• Problem: If a line in the data below holds the word "pages", copy it.

• Data to examine:
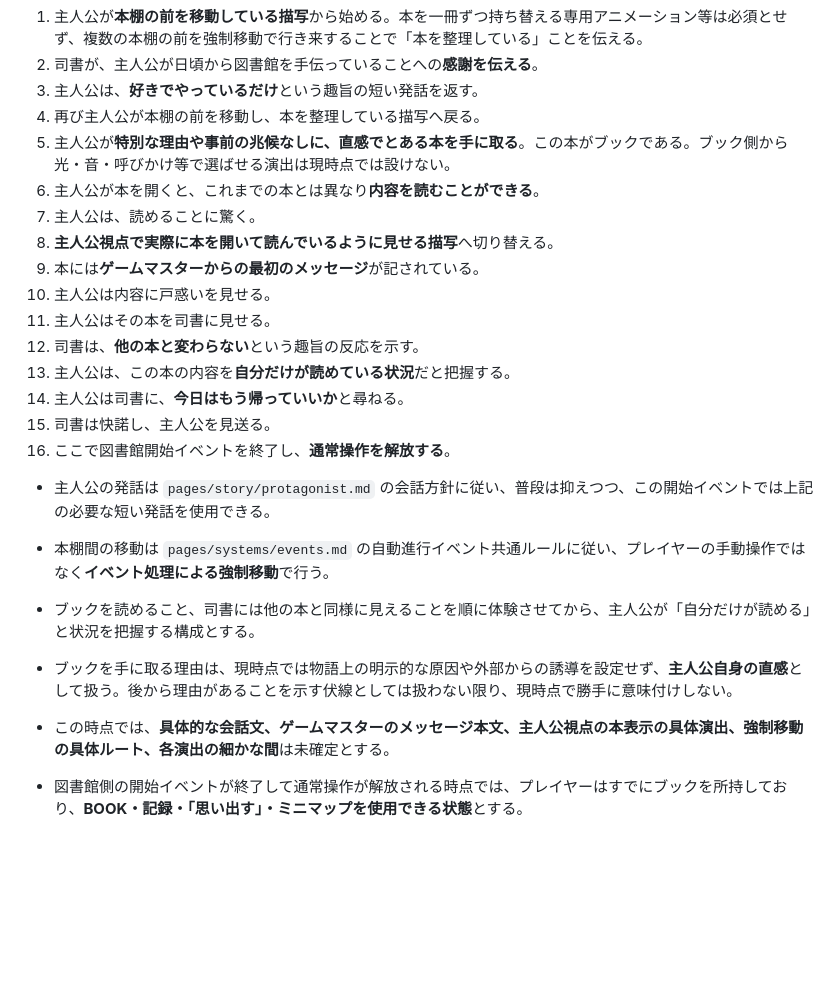
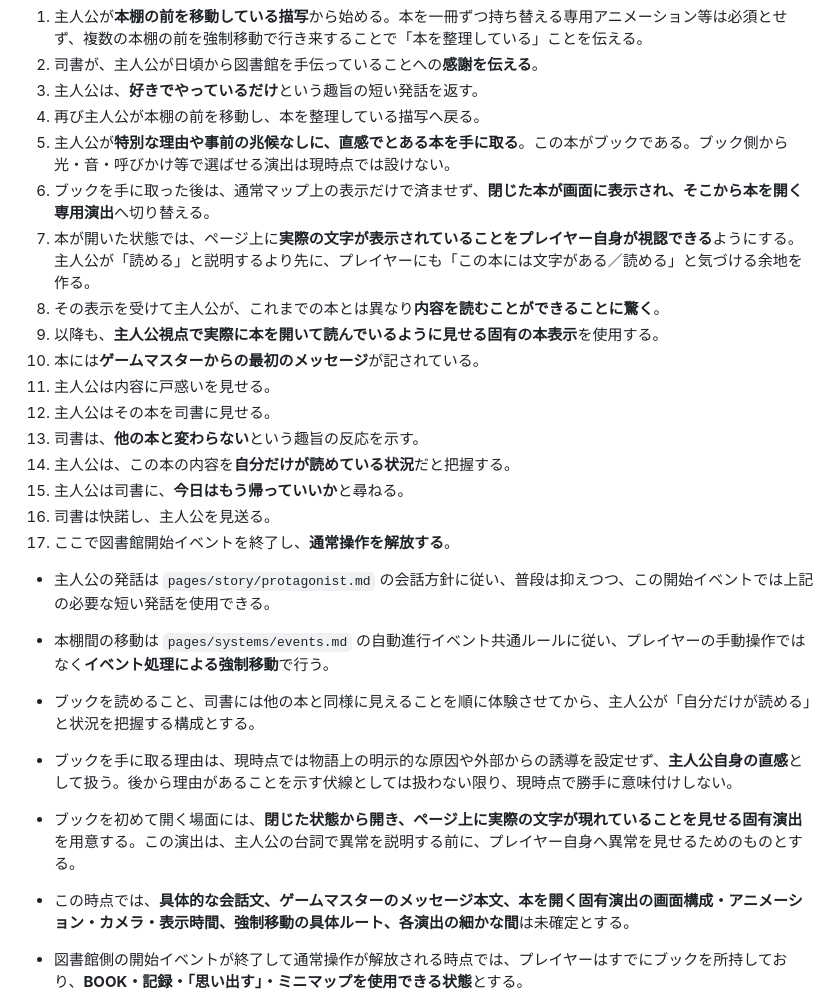
Before and after one commit to fg79sw4nvw-dot/untold-wiki, a Markdown page: pages/development/eld-playthrough-goal.md, the part around the change. GitHub-like rendering; blank space fills up the shorter version.

Commit message:
Define dedicated BOOK opening reveal

```diff
--- a/pages/development/eld-playthrough-goal.md
+++ b/pages/development/eld-playthrough-goal.md
@@ -51,23 +51,25 @@ UNTOLDの当面の開発目標は、**エルドをゲーム開始から一区切
 3. 主人公は、**好きでやっているだけ**という趣旨の短い発話を返す。
 4. 再び主人公が本棚の前を移動し、本を整理している描写へ戻る。
 5. 主人公が**特別な理由や事前の兆候なしに、直感でとある本を手に取る**。この本がブックである。ブック側から光・音・呼びかけ等で選ばせる演出は現時点では設けない。
-6. 主人公が本を開くと、これまでの本とは異なり**内容を読むことができる**。
-7. 主人公は、読めることに驚く。
-8. **主人公視点で実際に本を開いて読んでいるように見せる描写**へ切り替える。
-9. 本には**ゲームマスターからの最初のメッセージ**が記されている。
-10. 主人公は内容に戸惑いを見せる。
-11. 主人公はその本を司書に見せる。
-12. 司書は、**他の本と変わらない**という趣旨の反応を示す。
-13. 主人公は、この本の内容を**自分だけが読めている状況**だと把握する。
-14. 主人公は司書に、**今日はもう帰っていいか**と尋ねる。
-15. 司書は快諾し、主人公を見送る。
-16. ここで図書館開始イベントを終了し、**通常操作を解放する**。
+6. ブックを手に取った後は、通常マップ上の表示だけで済ませず、**閉じた本が画面に表示され、そこから本を開く専用演出**へ切り替える。
+7. 本が開いた状態では、ページ上に**実際の文字が表示されていることをプレイヤー自身が視認できる**ようにする。主人公が「読める」と説明するより先に、プレイヤーにも「この本には文字がある／読める」と気づける余地を作る。
+8. その表示を受けて主人公が、これまでの本とは異なり**内容を読むことができることに驚く**。
+9. 以降も、**主人公視点で実際に本を開いて読んでいるように見せる固有の本表示**を使用する。
+10. 本には**ゲームマスターからの最初のメッセージ**が記されている。
+11. 主人公は内容に戸惑いを見せる。
+12. 主人公はその本を司書に見せる。
+13. 司書は、**他の本と変わらない**という趣旨の反応を示す。
+14. 主人公は、この本の内容を**自分だけが読めている状況**だと把握する。
+15. 主人公は司書に、**今日はもう帰っていいか**と尋ねる。
+16. 司書は快諾し、主人公を見送る。
+17. ここで図書館開始イベントを終了し、**通常操作を解放する**。
 
 - 主人公の発話は `pages/story/protagonist.md` の会話方針に従い、普段は抑えつつ、この開始イベントでは上記の必要な短い発話を使用できる。
 - 本棚間の移動は `pages/systems/events.md` の自動進行イベント共通ルールに従い、プレイヤーの手動操作ではなく**イベント処理による強制移動**で行う。
 - ブックを読めること、司書には他の本と同様に見えることを順に体験させてから、主人公が「自分だけが読める」と状況を把握する構成とする。
 - ブックを手に取る理由は、現時点では物語上の明示的な原因や外部からの誘導を設定せず、**主人公自身の直感**として扱う。後から理由があることを示す伏線としては扱わない限り、現時点で勝手に意味付けしない。
-- この時点では、**具体的な会話文、ゲームマスターのメッセージ本文、主人公視点の本表示の具体演出、強制移動の具体ルート、各演出の細かな間**は未確定とする。
+- ブックを初めて開く場面には、**閉じた状態から開き、ページ上に実際の文字が現れていることを見せる固有演出**を用意する。この演出は、主人公の台詞で異常を説明する前に、プレイヤー自身へ異常を見せるためのものとする。
+- この時点では、**具体的な会話文、ゲームマスターのメッセージ本文、本を開く固有演出の画面構成・アニメーション・カメラ・表示時間、強制移動の具体ルート、各演出の細かな間**は未確定とする。
 - 図書館側の開始イベントが終了して通常操作が解放される時点では、プレイヤーはすでにブックを所持しており、**BOOK・記録・「思い出す」・ミニマップを使用できる状態**とする。
 - 開始イベント中は自動進行イベント共通ルールに従い通常操作が制限されるため、上記機能を通常プレイとして操作する段階はイベント終了後となる。
 
```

• Answer box:
Before and after one commit to fg79sw4nvw-dot/untold-wiki, a Markdown page: pages/development/eld-playthrough-goal.md, the part around the change. GitHub-like rendering; blank space fills up the shorter version.
--- a/pages/development/eld-playthrough-goal.md
+++ b/pages/development/eld-playthrough-goal.md
 - 主人公の発話は `pages/story/protagonist.md` の会話方針に従い、普段は抑えつつ、この開始イベントでは上記の必要な短い発話を使用できる。
 - 本棚間の移動は `pages/systems/events.md` の自動進行イベント共通ルールに従い、プレイヤーの手動操作ではなく**イベント処理による強制移動**で行う。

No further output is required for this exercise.